DATA SECTION: Begin
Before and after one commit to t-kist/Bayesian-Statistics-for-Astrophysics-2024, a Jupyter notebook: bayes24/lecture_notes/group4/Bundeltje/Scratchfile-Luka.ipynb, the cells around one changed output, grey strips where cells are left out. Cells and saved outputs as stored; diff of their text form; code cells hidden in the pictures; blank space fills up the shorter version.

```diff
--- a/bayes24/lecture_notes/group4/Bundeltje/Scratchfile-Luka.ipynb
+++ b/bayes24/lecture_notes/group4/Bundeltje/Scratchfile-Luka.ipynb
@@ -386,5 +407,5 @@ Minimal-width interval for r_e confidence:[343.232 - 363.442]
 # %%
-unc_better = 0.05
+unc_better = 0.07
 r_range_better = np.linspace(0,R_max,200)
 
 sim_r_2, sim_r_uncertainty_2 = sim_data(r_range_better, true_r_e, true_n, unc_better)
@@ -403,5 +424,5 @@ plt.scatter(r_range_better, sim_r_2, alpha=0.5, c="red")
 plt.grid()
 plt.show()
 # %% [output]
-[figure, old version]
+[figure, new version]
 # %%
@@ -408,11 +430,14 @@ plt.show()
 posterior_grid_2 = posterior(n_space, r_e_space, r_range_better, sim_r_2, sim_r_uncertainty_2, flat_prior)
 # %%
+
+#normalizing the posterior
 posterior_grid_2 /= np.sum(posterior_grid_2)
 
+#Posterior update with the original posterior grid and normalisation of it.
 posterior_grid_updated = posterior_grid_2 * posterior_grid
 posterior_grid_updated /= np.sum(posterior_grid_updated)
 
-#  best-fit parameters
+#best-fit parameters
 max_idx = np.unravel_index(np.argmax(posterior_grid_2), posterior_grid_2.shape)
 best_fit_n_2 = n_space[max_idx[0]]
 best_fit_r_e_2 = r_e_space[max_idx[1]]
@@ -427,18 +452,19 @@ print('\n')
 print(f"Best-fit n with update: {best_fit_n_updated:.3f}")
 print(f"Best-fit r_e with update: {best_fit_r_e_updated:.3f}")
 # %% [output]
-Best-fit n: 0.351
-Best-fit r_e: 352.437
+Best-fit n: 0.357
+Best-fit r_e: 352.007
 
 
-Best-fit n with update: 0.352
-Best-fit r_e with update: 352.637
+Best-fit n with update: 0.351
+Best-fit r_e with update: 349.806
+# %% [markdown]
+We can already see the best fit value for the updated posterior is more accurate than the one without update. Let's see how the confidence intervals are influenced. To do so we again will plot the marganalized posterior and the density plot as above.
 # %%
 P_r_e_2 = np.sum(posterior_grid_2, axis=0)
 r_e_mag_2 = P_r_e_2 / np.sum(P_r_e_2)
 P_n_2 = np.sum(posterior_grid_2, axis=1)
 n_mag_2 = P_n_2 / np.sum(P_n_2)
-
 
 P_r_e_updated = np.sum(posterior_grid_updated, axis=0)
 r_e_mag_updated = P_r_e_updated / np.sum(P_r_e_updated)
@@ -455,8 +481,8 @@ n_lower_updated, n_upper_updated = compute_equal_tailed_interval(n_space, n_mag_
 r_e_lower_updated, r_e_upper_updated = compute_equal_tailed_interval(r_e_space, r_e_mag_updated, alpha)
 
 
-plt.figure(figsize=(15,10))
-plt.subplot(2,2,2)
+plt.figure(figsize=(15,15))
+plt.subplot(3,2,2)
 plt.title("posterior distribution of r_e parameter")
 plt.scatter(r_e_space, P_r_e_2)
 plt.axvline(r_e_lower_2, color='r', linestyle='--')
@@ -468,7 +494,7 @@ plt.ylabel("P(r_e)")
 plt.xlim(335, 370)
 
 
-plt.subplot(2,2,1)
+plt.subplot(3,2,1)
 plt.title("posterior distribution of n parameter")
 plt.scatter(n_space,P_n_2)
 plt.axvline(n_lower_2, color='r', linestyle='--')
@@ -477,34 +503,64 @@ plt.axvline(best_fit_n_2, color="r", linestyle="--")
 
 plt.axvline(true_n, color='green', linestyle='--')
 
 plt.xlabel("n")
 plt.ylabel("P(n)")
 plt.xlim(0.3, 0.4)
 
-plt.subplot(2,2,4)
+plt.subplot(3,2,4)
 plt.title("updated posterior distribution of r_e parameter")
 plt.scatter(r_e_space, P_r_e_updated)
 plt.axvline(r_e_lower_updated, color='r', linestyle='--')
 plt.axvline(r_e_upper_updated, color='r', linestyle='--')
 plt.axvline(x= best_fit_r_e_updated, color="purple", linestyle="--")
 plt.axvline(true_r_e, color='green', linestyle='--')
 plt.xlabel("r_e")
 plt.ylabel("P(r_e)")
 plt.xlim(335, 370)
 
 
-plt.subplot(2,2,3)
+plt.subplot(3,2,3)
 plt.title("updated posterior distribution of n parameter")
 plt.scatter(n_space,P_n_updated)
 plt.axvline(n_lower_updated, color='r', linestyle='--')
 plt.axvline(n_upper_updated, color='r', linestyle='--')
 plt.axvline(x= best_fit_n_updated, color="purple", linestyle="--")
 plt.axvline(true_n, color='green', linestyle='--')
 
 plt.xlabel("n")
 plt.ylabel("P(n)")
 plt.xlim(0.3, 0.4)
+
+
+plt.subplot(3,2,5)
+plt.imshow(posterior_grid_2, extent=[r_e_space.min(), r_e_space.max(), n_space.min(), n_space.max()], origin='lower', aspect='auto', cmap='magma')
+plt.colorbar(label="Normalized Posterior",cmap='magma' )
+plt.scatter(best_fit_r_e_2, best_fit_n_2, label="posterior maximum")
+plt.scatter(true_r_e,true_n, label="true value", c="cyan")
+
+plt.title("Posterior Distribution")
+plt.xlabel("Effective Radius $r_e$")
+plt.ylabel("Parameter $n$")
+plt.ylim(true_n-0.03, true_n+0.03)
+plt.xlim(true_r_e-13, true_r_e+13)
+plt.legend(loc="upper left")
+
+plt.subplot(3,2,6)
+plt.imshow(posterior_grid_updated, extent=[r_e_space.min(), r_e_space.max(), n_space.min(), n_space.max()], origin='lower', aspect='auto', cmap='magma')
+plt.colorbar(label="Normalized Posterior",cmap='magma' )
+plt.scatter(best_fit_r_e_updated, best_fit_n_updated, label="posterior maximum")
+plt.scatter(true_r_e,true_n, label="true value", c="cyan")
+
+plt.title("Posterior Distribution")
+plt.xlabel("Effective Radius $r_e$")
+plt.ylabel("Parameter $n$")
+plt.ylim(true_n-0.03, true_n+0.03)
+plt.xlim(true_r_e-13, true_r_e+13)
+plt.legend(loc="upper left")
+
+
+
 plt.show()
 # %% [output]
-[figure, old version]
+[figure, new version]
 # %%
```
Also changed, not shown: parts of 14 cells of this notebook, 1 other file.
DATA SECTION: End
### BRIEF
Counting only lines that hold the string "ipynb", give the number of such lines in the records. Write nothing else.

### SOLUTION TO THIS EXERCISE
3